The vast majority of bar associations have not opined on this issue but the handful that have reached a similar conclusion to the NYC bar: Maine, Missouri, Nevada, North Carolina, Texas, Utah, and Virginia. Although many of these opinions predate the large-scale litigation funding industry, the basic idea is generally the same as the NYC bar precedents. The only bar association to have affirmatively approved of contingent financing appears to be Philadelphia, which found no issue with contingent, fixed-return financing because it “appears to be no different than when an attorney negotiates a loan from a bank to cover operating costs or as working capital.”

So where does this leave law firms seeking funding — particularly law firms that are seeking financing against a portfolio of cases?

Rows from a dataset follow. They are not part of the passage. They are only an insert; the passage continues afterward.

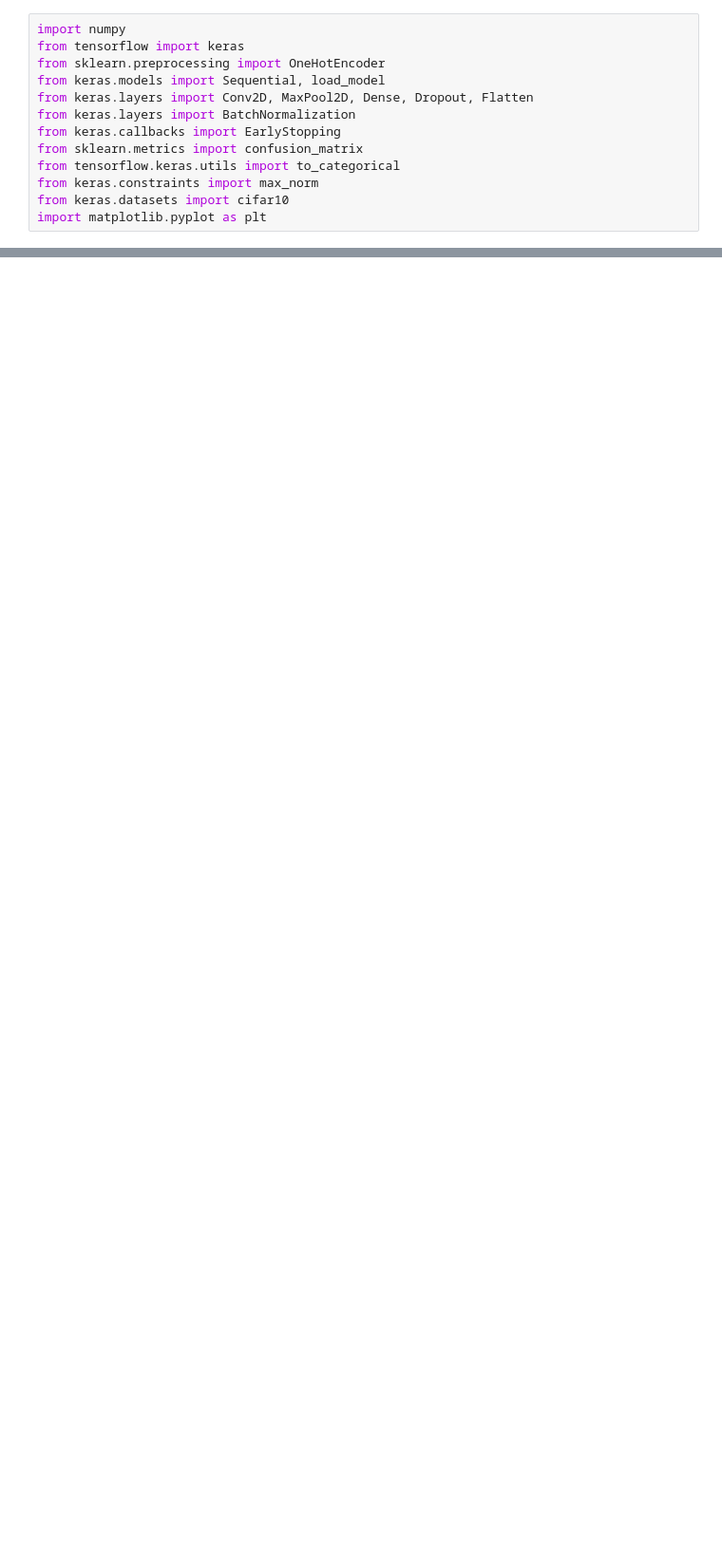
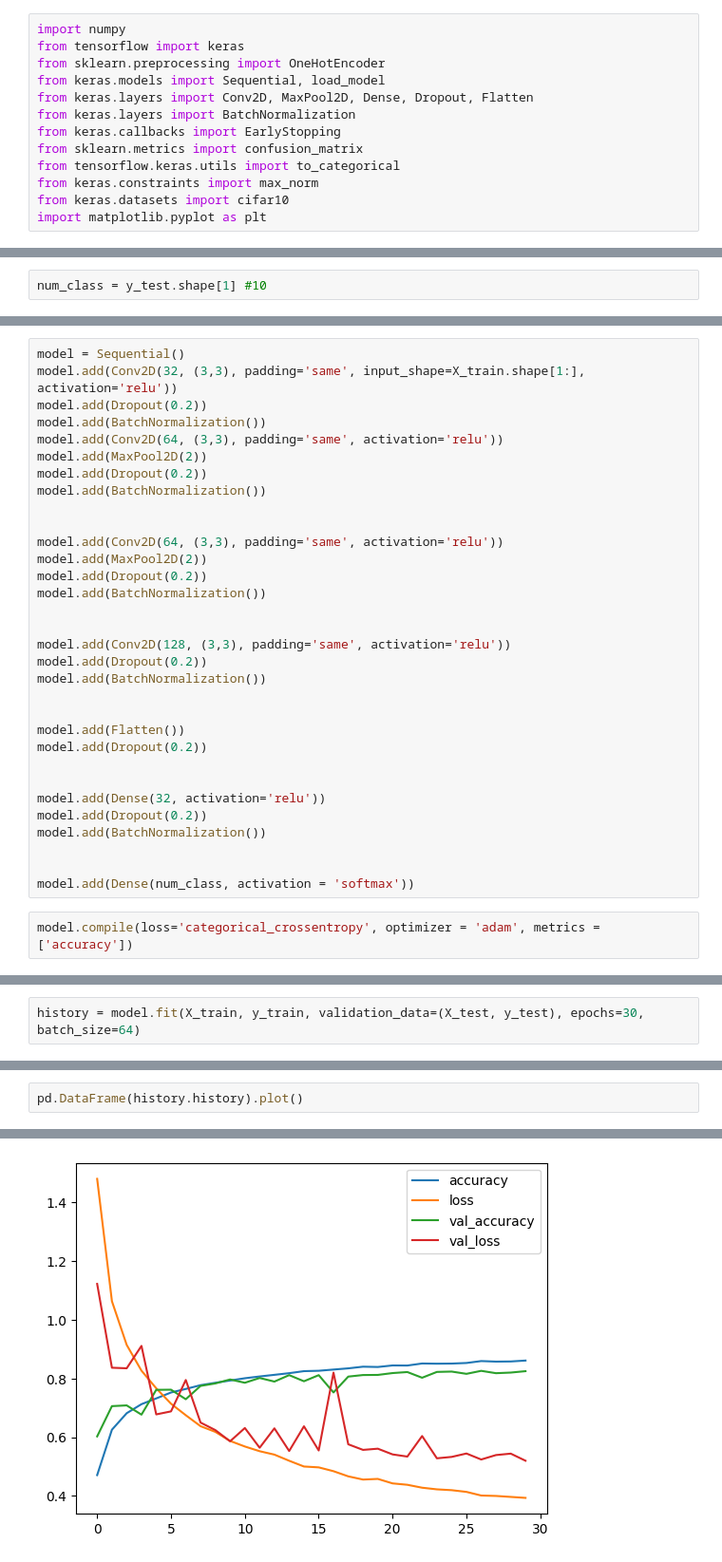
Before and after one commit to EhsanDrn2207/Deep-Learning-, a Jupyter notebook: ImageClassification.ipynb, the cells around one changed output, grey strips where cells are left out. Shown at 95% size. Cells and saved outputs as stored; diff of their text form; blank space fills up the shorter version.

```diff
--- a/ImageClassification.ipynb
+++ b/ImageClassification.ipynb
@@ -40,0 +100,2 @@ Downloading data from https://www.cs.toronto.edu/~kriz/cifar-10-python.tar.gz
+# %%
+num_class = y_test.shape[1] #10
@@ -40,0 +108,34 @@ Downloading data from https://www.cs.toronto.edu/~kriz/cifar-10-python.tar.gz
+# %%
+model = Sequential()
+model.add(Conv2D(32, (3,3), padding='same', input_shape=X_train.shape[1:], activation='relu'))
+model.add(Dropout(0.2))
+model.add(BatchNormalization())
+model.add(Conv2D(64, (3,3), padding='same', activation='relu'))
+model.add(MaxPool2D(2))
+model.add(Dropout(0.2))
+model.add(BatchNormalization())
+
+
+model.add(Conv2D(64, (3,3), padding='same', activation='relu'))
+model.add(MaxPool2D(2))
+model.add(Dropout(0.2))
+model.add(BatchNormalization())
+
+
+model.add(Conv2D(128, (3,3), padding='same', activation='relu'))
+model.add(Dropout(0.2))
+model.add(BatchNormalization())
+
+
+model.add(Flatten())
+model.add(Dropout(0.2))
+
+
+model.add(Dense(32, activation='relu'))
+model.add(Dropout(0.2))
+model.add(BatchNormalization())
+
+
+model.add(Dense(num_class, activation = 'softmax'))
+# %%
+model.compile(loss='categorical_crossentropy', optimizer = 'adam', metrics = ['accuracy'])
@@ -40,0 +168,2 @@ Downloading data from https://www.cs.toronto.edu/~kriz/cifar-10-python.tar.gz
+# %%
+history = model.fit(X_train, y_train, validation_data=(X_test, y_test), epochs=30, batch_size=64)
@@ -40,0 +198,3 @@ Downloading data from https://www.cs.toronto.edu/~kriz/cifar-10-python.tar.gz
+# %%
+pd.DataFrame(history.history).plot()
+# %% [output]
@@ -40,0 +202 @@ Downloading data from https://www.cs.toronto.edu/~kriz/cifar-10-python.tar.gz
+[figure, added]
```
Also changed, not shown: parts of 28 cells of this notebook.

  • First, the New York City Bar Association advisory opinion is just that — advisory — and, while it may be persuasive should an ethics issue arise, it is not a prohibition on litigation financing of law firm portfolios. Ultimately, it is one effort at an interpretation of an ethical rule that is subject to multiple interpretations.
  • Second, under New York law these funding agreements remain enforceable and legally valid providing peace of mind from that perspective both to the funder and law firm. We are unaware of any jurisdiction that has declined to enforce this type of funding agreement on the basis of the fee-splitting rule.
  • Third, the ethical issue at stake is ultimately the independence of the attorney, and the attorney can ensure that such independence is not compromised both in practice and through terms in the funding agreement protecting attorney independence. Numerous ethics experts have opined that the distinction between prohibiting litigation funding based on a law firm portfolio and bank lending is illusory in this context. The NYC Bar opinion, according to Professor Anthony Sebok and Hinshaw & Culbertson Partner Anthony David, “creates distinctions between the loss of independence of lawyers who engage in traditional borrowing from their banks — where they place all of their receivables at the ultimate mercy of the ender if they default — and the supposed greater loss of independence where instead the lawyer borrows based on the results of specific cases, where the lender has no recourse if the cases fail to yield those results. Such an interpretation is, surely, absurd.”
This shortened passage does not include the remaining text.